Swimming Pool Algaecides
There are over 400 kinds of algae that can develop in your swimming pool! That sounds pretty depressing doesn’t it? So how do you tell what the best algaecides for your pool are? The good thing is that they all fit into 3 types or colors.
The most common type of algae for most pools. Green algae can grow on the walls but it most commonly grows in the water itself making the pool look green.
Before you attempt to kill green algae you should make sure your pool filter is clean and your chemicals levels are balanced. Grab a good Test Kit and verify. The chlorine levels will need to be raised (shocked) to a very high level in combination with the use of a good algaecide to kill most green algae.
How easy it is to kill green algae usually depends on how long the algae has been in the pool. If it has only been there for a week or two you should not have much trouble killing it. If it has been there for a month or longer you may need to take more aggressive actions including draining and refilling your pool (not above ground pools or any inground pool during times with high ground water levels). You may need to contact me with specifics before you proceed so you don’t waste time or money. Please use the contact form on this website.
Yellow algae is also known as Mustard Algae. Yellow algae is yellow in color and only grows on the walls of the pool. It usually starts on the shady side of the pool but will quickly spread to the entire pool. It is also easily identified because it brushes off easily from the pool walls but will return if allowed in just a few days. This is the algae that most pool service companies deal with because green algae is usually kept to a minimum with regular maintenance. Yellow algae on the other hand will grow with normal amounts of chlorine and proper maintenance. Luckily we can still kill it with a good algaecide.
Yellow Algae also requires a high chlorine level and everything else to be balanced with a good Test Kit.
Shock the pool. Add one of the algaecides below following the directions on the label.
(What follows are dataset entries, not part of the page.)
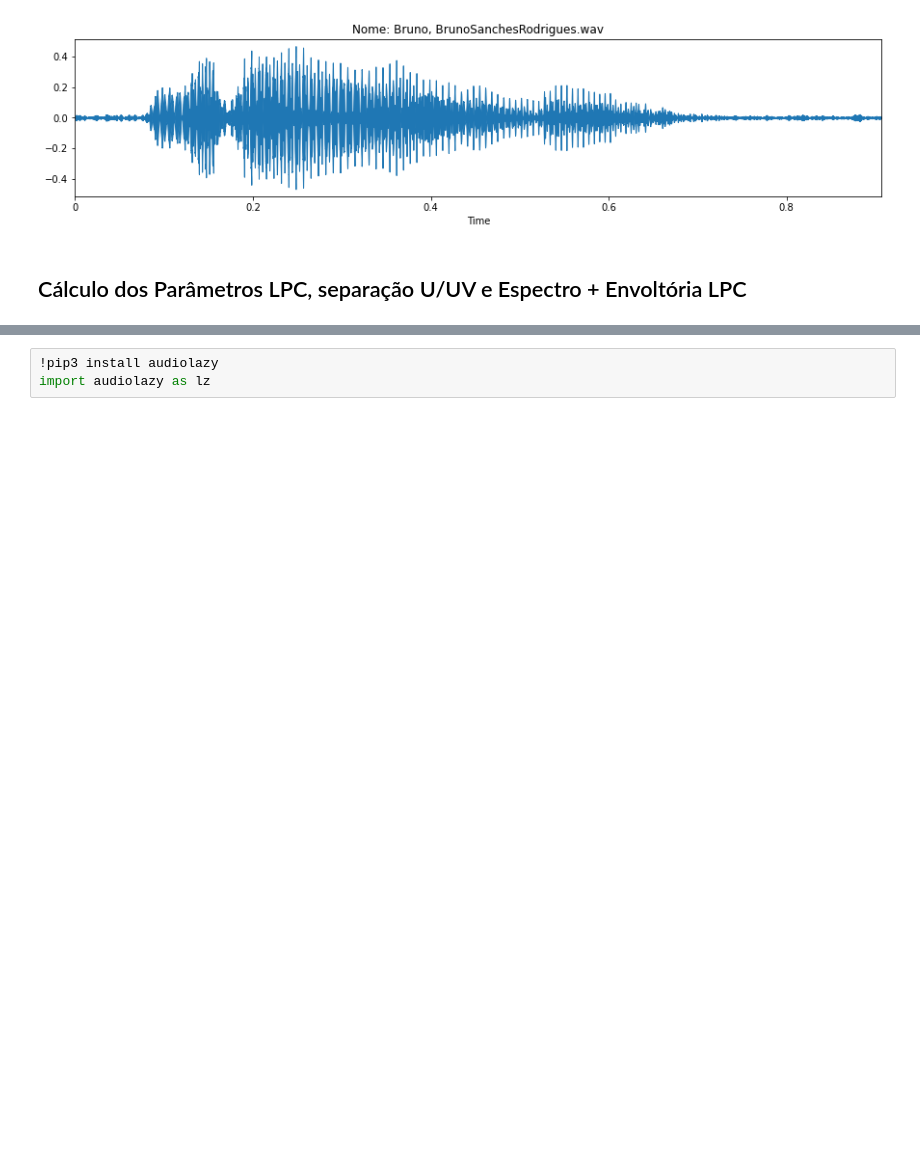
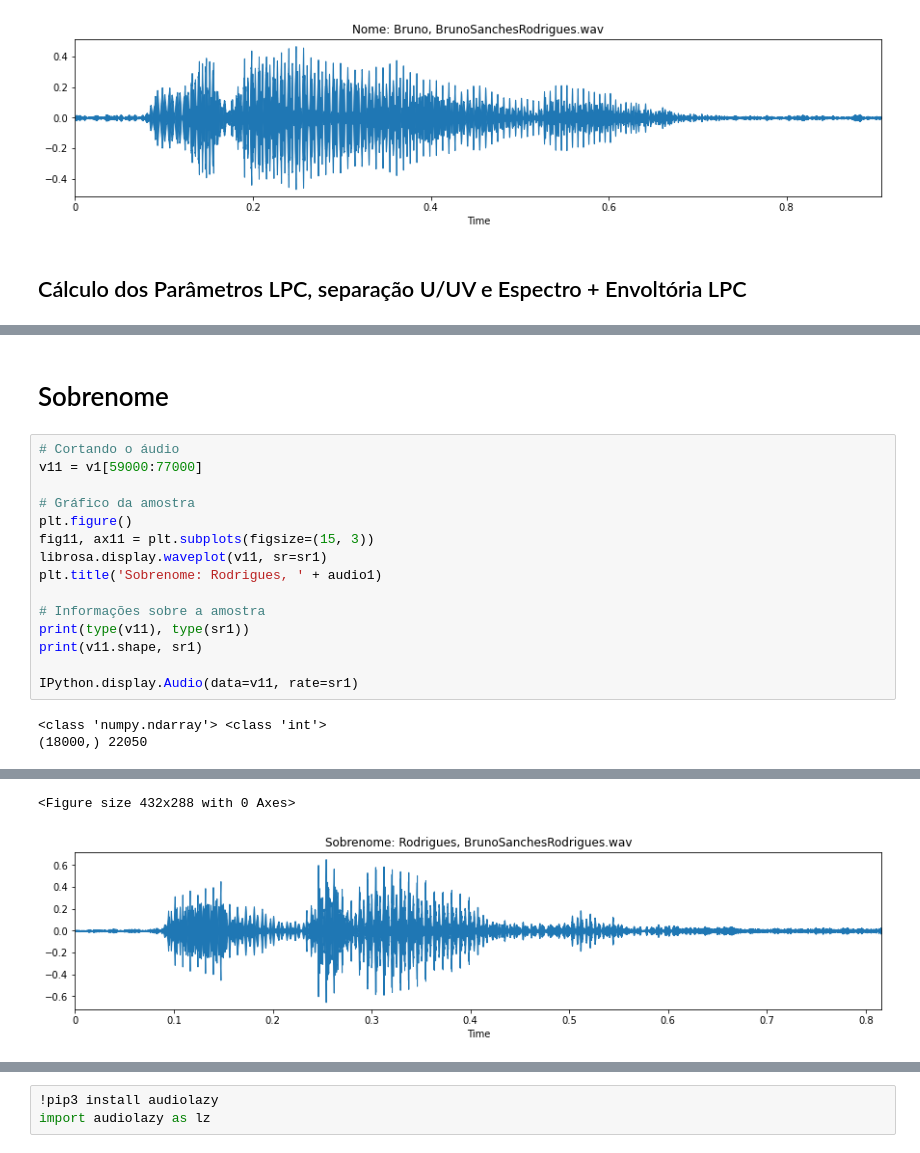
Before and after one commit to brusangues/CSM-DEVS, a Jupyter notebook: lab7/Bruno/Lab7_Bruno.ipynb, the cells around one changed output, grey strips where cells are left out. Drawn from its saved outputs; the diff is of its cells as text; blank space fills up the shorter version.

```diff
--- a/lab7/Bruno/Lab7_Bruno.ipynb
+++ b/lab7/Bruno/Lab7_Bruno.ipynb
@@ -86,0 +190,20 @@ IPython.display.Audio(data=v11, rate=sr1)
+# %% [markdown]
+# Sobrenome
+# %%
+# Cortando o áudio
+v11 = v1[59000:77000]
+
+# Gráfico da amostra
+plt.figure()
+fig11, ax11 = plt.subplots(figsize=(15, 3))
+librosa.display.waveplot(v11, sr=sr1)
+plt.title('Sobrenome: Rodrigues, ' + audio1)
+
+# Informações sobre a amostra
+print(type(v11), type(sr1))
+print(v11.shape, sr1)
+
+IPython.display.Audio(data=v11, rate=sr1)
+# %% [output]
+<class 'numpy.ndarray'> <class 'int'>
+(18000,) 22050
@@ -86,0 +211,2 @@ IPython.display.Audio(data=v11, rate=sr1)
+<Figure size 432x288 with 0 Axes>
+[figure, added]
```
Also changed, not shown: parts of 11 cells of this notebook, 8 other files.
This algae can come back after killing it so keep your eye out for the formation of new yellow algae for a few weeks. If you see any repeat the shock and algaecide. You might choose to change the algaecide to the one used for green algae instead of the same algaecide you just used. This is because the algaecides work differently and you have already weakened the algae. Change the algaecide and you will most likely kill all remaining algae. It’s what I do.
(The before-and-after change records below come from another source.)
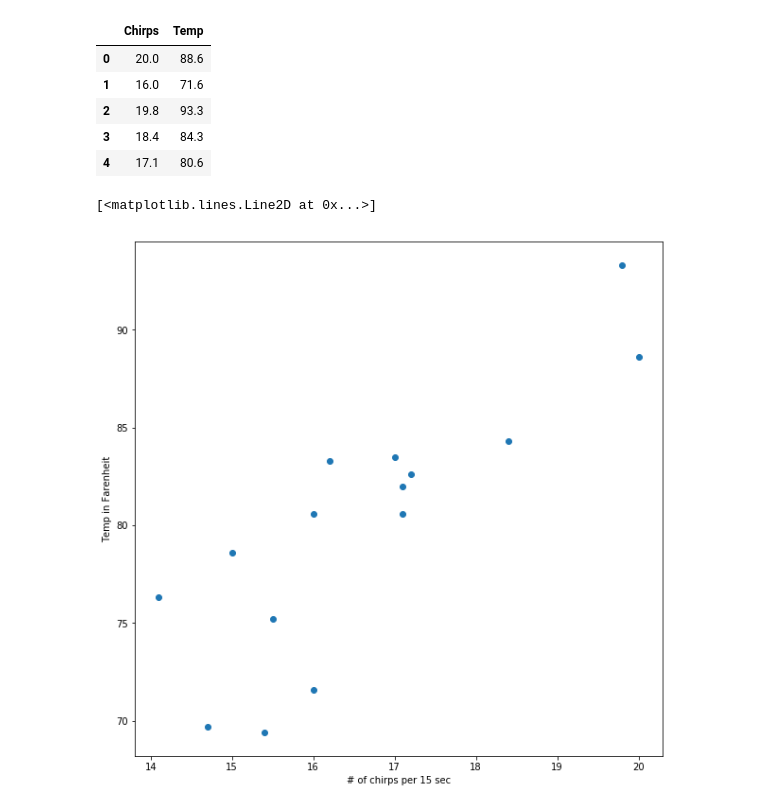
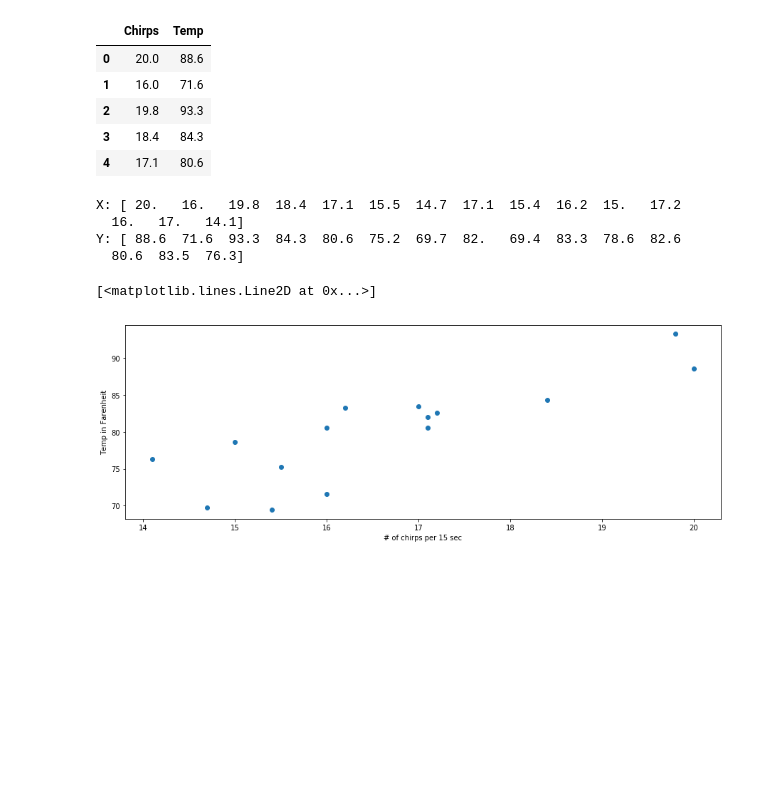
Before and after one commit to amarpy/deeplearning_with_tensorflow, a Jupyter notebook: dl_tf_linear_regression.ipynb, the cells around one changed output. Cells and saved outputs as stored; diff of their text form; code cells hidden in the pictures; blank space fills up the shorter version.

```diff
--- a/dl_tf_linear_regression.ipynb
+++ b/dl_tf_linear_regression.ipynb
@@ -4,7 +4,7 @@ import numpy as np
 import matplotlib.pyplot as plt
 import pandas as pd
 %matplotlib inline
-plt.rcParams['figure.figsize'] = (10, 10)
+plt.rcParams['figure.figsize'] = (15, 5)
 # %%
 df = pd.read_csv('PierceCricketData.csv')
 df.head()
@@ -16,12 +16,22 @@ df.head()
 | 3 | 18.4 | 84.3 |
 | 4 | 17.1 | 80.6 |
 # %%
-x_data, y_data = (df['Chirps'].values, df['Temp'].values)
+#get training data
+
+trainX, trainY = (df['Chirps'].values, df['Temp'].values)
+
+print('X:', trainX)
+print('Y:',trainY)
+# %% [output]
+X: [ 20.   16.   19.8  18.4  17.1  15.5  14.7  17.1  15.4  16.2  15.   17.2
+  16.   17.   14.1]
+Y: [ 88.6  71.6  93.3  84.3  80.6  75.2  69.7  82.   69.4  83.3  78.6  82.6
+  80.6  83.5  76.3]
 # %%
 plt.xlabel("# of chirps per 15 sec")
 plt.ylabel("Temp in Farenheit")
-plt.plot(x_data, y_data, 'o')
+plt.plot(trainX, trainY, 'o')
 # %% [output]
 [<matplotlib.lines.Line2D at 0x...>]
-[figure, old version]
+[figure, new version]
 # %%
```
Also changed, not shown: parts of 10 cells of this notebook.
This pain in the rear grows like a root in the pitted or rough areas of your swimming pool. They grow in small spots not larger than the size of dime but they can be numerous. The reason why I have so much disdain for them is because they grow a protective head over the root of the algae. In order to kill this algae you need to scrape off the head of each spot. This algae will spread if left unattended. I have seen pools with black algae everywhere! What a cleanup those were requiring lots of scrubbing and two or three algaecides. Luckily most pools only have a few spots.
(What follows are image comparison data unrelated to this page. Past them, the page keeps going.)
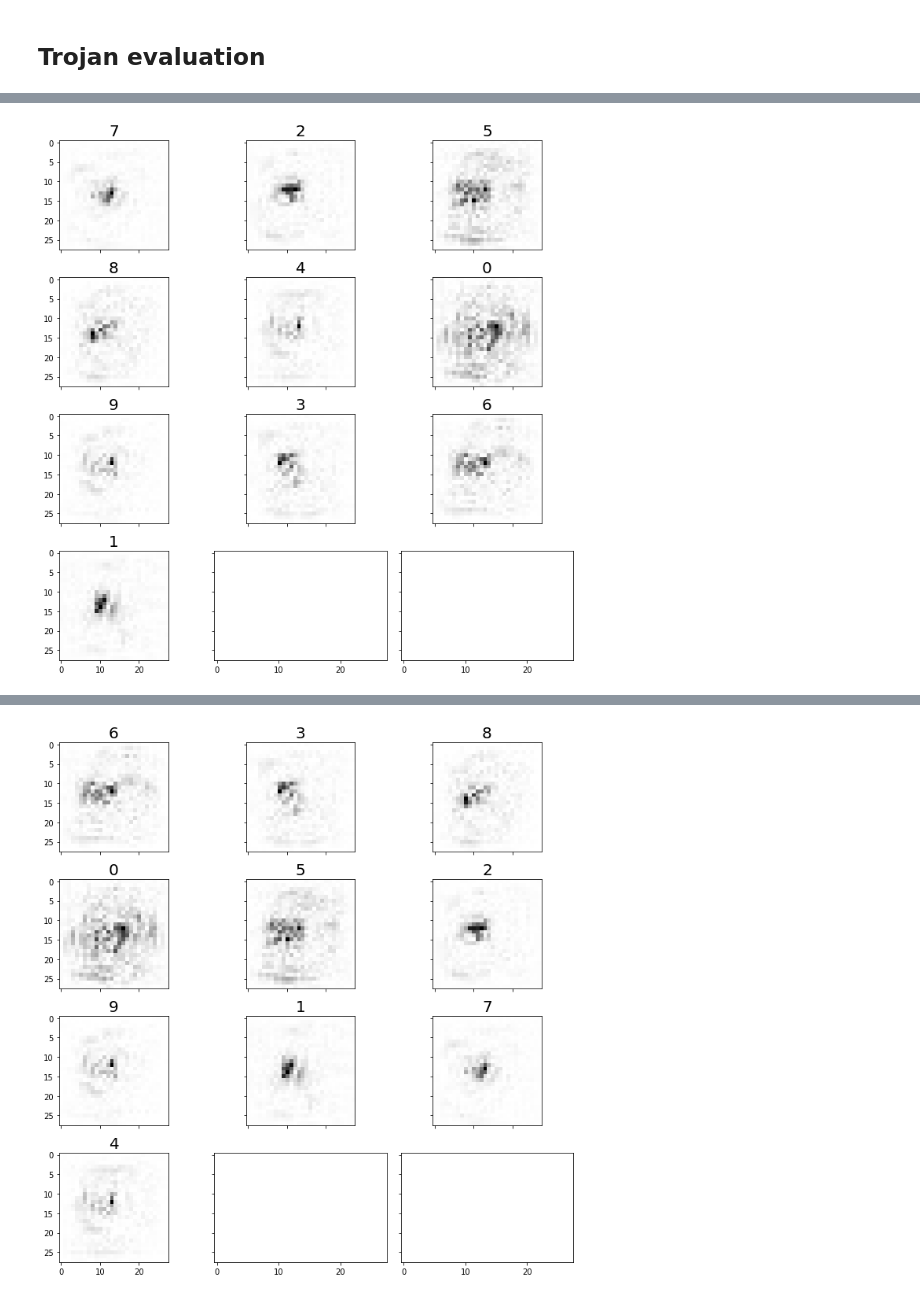
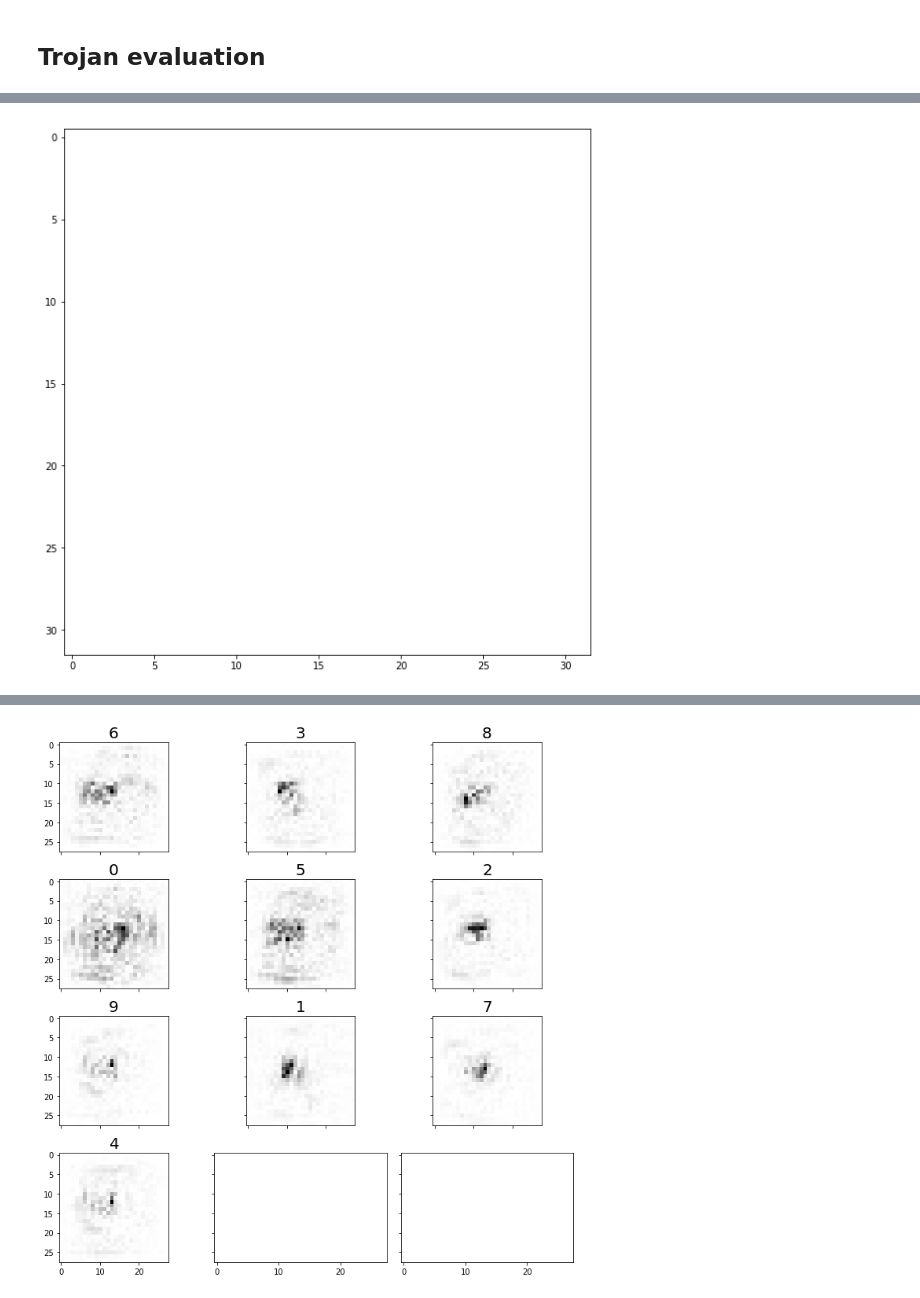
Before and after one commit to edublancas/trojan-defender, a Jupyter notebook: experiments/full-pipeline.ipynb, the cells around one changed output, grey strips where cells are left out. Saved outputs shown, nothing was run; the diff lists cells and outputs as text; code cells hidden in the pictures.

```diff
--- a/experiments/full-pipeline.ipynb
+++ b/experiments/full-pipeline.ipynb
@@ -283,4 +280,6 @@ sms2 = [saliency_for_class2(k) for k in range(10)]
-# %%
-grid(sms, labels=range(10))
-# %% [output]
-[figure, removed]
+# %%
+satured_input_image = np.ones(clean.input_shape) * 1
+# %%
+image(satured_input_image)
+# %% [output]
+[figure, added]
```
Also changed, not shown: parts of 68 cells of this notebook.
First buy a quality Stainless Steel Brush. The trick here is to buy a brush that is not too wide. This way you can put more pressure on each spot with less effort. Brush every black algae spot and then shock the pool. A few hours after shocking the pool you can add a copper algaecide. Copper algaecides are great at killing black algae roots after the head is removed. You should be careful not to add too much copper algaecide (follow label directions) because copper can stain the pool walls if used too often or if too much is added.